The next time I was exposed to the firing process was the first time I had to let someone go. I was the program director at an upstate New York radio station and decided it was time to let go our evening announcer who not only sucked, he engaged in what I would call greasy kissing. You see he and his girlfriend would enjoy the greasiest, oiliest submarine sandwiches during his air shift, then they would lock their highly lubricated lips while the records played. He didn’t bother to wipe his hands which caused all the knobs and switches on the control board to be a gross, greasy mess and the studio to stink like a fermenting dumpster. The boy had to go.
This was my first firing so naturally I was nervous. I had it all planned. Had my “script” down pat. Was going to tell him his air product was not up to snuff and that was compounded by his disgusting eating habits and so the general manager and I agreed it was time to part ways. I followed this plan to the letter. Instead of him being upset or fighting for his job he responds, “so you’re cutting costs and need to trim the announcing staff. I understand completely and I appreciate the opportunity to work here.” Huh? Tell me I’m an asshole! Fight for your job! Instead, the guy masterfully makes up on the fly a totally false rationalization and walks out. Took us three days to clean the grease off the board and the smell of onions in the studio.

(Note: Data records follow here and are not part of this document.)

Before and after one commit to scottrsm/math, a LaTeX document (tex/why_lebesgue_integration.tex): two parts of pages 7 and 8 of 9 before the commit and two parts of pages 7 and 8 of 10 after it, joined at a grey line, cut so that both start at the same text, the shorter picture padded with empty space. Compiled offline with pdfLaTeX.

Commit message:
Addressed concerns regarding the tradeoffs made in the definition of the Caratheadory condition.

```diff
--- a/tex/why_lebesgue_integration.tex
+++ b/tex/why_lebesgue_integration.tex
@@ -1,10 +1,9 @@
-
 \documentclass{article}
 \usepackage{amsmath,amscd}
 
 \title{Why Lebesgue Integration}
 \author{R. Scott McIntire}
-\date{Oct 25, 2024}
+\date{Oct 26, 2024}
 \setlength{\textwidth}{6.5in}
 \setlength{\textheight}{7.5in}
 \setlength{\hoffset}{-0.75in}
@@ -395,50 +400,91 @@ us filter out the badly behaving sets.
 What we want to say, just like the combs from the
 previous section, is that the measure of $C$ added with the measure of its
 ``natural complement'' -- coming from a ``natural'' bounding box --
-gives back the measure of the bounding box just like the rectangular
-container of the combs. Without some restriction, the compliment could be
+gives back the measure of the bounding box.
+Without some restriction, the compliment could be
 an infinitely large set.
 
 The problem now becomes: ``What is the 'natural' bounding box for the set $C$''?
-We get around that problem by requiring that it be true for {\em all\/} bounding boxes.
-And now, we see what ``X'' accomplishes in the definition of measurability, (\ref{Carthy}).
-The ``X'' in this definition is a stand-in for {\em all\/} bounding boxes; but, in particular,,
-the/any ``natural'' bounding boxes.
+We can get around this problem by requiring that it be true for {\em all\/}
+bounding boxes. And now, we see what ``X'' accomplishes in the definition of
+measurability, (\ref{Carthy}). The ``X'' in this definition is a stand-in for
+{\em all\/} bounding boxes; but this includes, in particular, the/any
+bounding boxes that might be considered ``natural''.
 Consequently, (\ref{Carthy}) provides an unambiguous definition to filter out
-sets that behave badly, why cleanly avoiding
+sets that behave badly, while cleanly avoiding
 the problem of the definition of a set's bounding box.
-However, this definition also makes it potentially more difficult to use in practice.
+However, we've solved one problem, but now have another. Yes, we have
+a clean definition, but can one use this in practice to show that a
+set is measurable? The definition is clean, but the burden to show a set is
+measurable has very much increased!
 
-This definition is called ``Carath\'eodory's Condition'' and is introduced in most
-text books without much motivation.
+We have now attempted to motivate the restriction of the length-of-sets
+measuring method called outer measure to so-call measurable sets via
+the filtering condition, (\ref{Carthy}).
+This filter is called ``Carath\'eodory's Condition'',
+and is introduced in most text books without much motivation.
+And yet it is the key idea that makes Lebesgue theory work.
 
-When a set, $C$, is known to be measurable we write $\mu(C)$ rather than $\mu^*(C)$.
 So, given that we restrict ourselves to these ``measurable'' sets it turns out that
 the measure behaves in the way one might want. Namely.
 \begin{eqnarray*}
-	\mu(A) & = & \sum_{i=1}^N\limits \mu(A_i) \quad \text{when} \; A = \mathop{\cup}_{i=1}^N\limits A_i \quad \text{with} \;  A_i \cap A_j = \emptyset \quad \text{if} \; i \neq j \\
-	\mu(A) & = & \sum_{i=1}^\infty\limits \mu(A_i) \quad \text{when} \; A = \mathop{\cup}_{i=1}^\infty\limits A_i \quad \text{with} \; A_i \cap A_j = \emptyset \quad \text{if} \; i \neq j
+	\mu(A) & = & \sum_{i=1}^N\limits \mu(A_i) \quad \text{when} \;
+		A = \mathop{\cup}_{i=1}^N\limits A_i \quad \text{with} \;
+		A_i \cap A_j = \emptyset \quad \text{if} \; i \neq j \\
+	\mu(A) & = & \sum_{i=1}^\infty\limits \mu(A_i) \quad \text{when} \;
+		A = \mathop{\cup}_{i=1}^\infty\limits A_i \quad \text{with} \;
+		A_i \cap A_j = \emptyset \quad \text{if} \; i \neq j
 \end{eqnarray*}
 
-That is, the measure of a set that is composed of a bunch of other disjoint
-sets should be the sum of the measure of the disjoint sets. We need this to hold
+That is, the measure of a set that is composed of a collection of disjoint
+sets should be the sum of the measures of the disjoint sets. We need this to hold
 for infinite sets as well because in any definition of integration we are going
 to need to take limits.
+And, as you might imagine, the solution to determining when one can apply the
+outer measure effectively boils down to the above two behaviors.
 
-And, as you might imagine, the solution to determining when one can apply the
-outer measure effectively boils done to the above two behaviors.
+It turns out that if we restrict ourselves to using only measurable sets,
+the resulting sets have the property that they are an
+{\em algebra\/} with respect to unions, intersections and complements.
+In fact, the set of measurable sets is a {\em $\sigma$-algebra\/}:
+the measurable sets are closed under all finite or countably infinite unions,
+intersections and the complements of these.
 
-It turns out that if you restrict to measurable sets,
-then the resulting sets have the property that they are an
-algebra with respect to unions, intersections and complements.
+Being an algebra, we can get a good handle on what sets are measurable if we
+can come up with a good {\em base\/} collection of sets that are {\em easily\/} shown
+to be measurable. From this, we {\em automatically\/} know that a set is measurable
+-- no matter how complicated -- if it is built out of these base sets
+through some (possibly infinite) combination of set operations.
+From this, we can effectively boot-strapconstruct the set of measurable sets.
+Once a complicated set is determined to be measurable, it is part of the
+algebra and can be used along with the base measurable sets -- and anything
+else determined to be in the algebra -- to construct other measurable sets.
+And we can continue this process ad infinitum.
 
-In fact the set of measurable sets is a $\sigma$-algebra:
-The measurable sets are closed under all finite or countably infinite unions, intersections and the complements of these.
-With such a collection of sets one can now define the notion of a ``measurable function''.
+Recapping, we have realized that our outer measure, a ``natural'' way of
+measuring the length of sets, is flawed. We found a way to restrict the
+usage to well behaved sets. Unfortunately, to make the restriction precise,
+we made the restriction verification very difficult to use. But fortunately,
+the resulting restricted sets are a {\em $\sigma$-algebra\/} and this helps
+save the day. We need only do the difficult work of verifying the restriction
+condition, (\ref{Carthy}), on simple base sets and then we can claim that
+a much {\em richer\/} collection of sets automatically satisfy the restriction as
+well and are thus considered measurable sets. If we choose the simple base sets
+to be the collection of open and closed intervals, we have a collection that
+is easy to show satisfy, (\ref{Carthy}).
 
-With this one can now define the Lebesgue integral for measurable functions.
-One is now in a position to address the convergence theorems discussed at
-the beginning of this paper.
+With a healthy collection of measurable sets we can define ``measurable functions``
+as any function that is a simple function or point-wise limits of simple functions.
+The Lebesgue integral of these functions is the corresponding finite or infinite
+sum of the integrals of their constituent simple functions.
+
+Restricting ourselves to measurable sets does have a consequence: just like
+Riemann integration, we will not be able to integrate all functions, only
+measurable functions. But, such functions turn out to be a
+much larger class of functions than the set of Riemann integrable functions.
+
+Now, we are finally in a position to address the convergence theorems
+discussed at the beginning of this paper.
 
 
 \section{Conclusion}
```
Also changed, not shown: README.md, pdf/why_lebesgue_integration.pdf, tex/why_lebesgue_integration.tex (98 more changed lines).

A few months later at the same station I got out the knife again. This time to fire the morning news guy. He had this idiotic habit of leading the news with the latest ski report. When I called him on it he argued “people wanna know the conditions!” This one was quick. “We’re letting you go based on your poor performance and lack of adequate news judgement.” He just shook his head and muttered something with the word “asshole” in it as he left which I totally understood, under the circumstances. Of course, this is long before I started skiing and now wish newscasts would lead with the latest conditions.
Late in the 1980’s at CNN, we managers were treated to a two-day seminar on how to fire people. Not how to save or rescue employees, but how to get them the hell out of the building without us being sued. The process involved the now discredited method called “progressive discipline.” This mainly consisted of telling someone they did something wrong and if they do it again something bad could happen. Then when they do it again you tell them something worse could happen. Third offense, you tell them the worst IS happening and they were out the door. You can see how this motivated employees to raise their performance by constantly worrying about the lowering boom rather than concentrating on the work at hand.
Several years later the authors of a book entitled “Abolishing Performance Appraisals” paid me a visit to pitch a story on their book. I still have the book. Its premise is simple. Performance appraisals are for the most part bullshit and never contribute to improving an employee’s performance. Here’s how it works. An employee’s raise or bonus is often tied to the final score on his or her evaluation. Knowing this, the manager decides in advance how much money the employee should get and finagles the evaluation so the score matches the desired pay increase or bonus, or rigs it low enough to warrant canning their butt.
The best way of evaluating an employee is to keep track of their work on a daily basis. Something’s right? Give ‘em some praise. Not good enough? Take immediate corrective action. Have honest conversations several times during the year, not just during the specified evaluation period. You know what? If you’ve been honest enough all along, the inadequate employee will know they’re gone before you even tell them.
Then again, Henry Ford II didn’t waste a lot of time or thought when he decided to can Lee Iaccoca in 1978 telling him, “sometimes you just don’t like somebody.”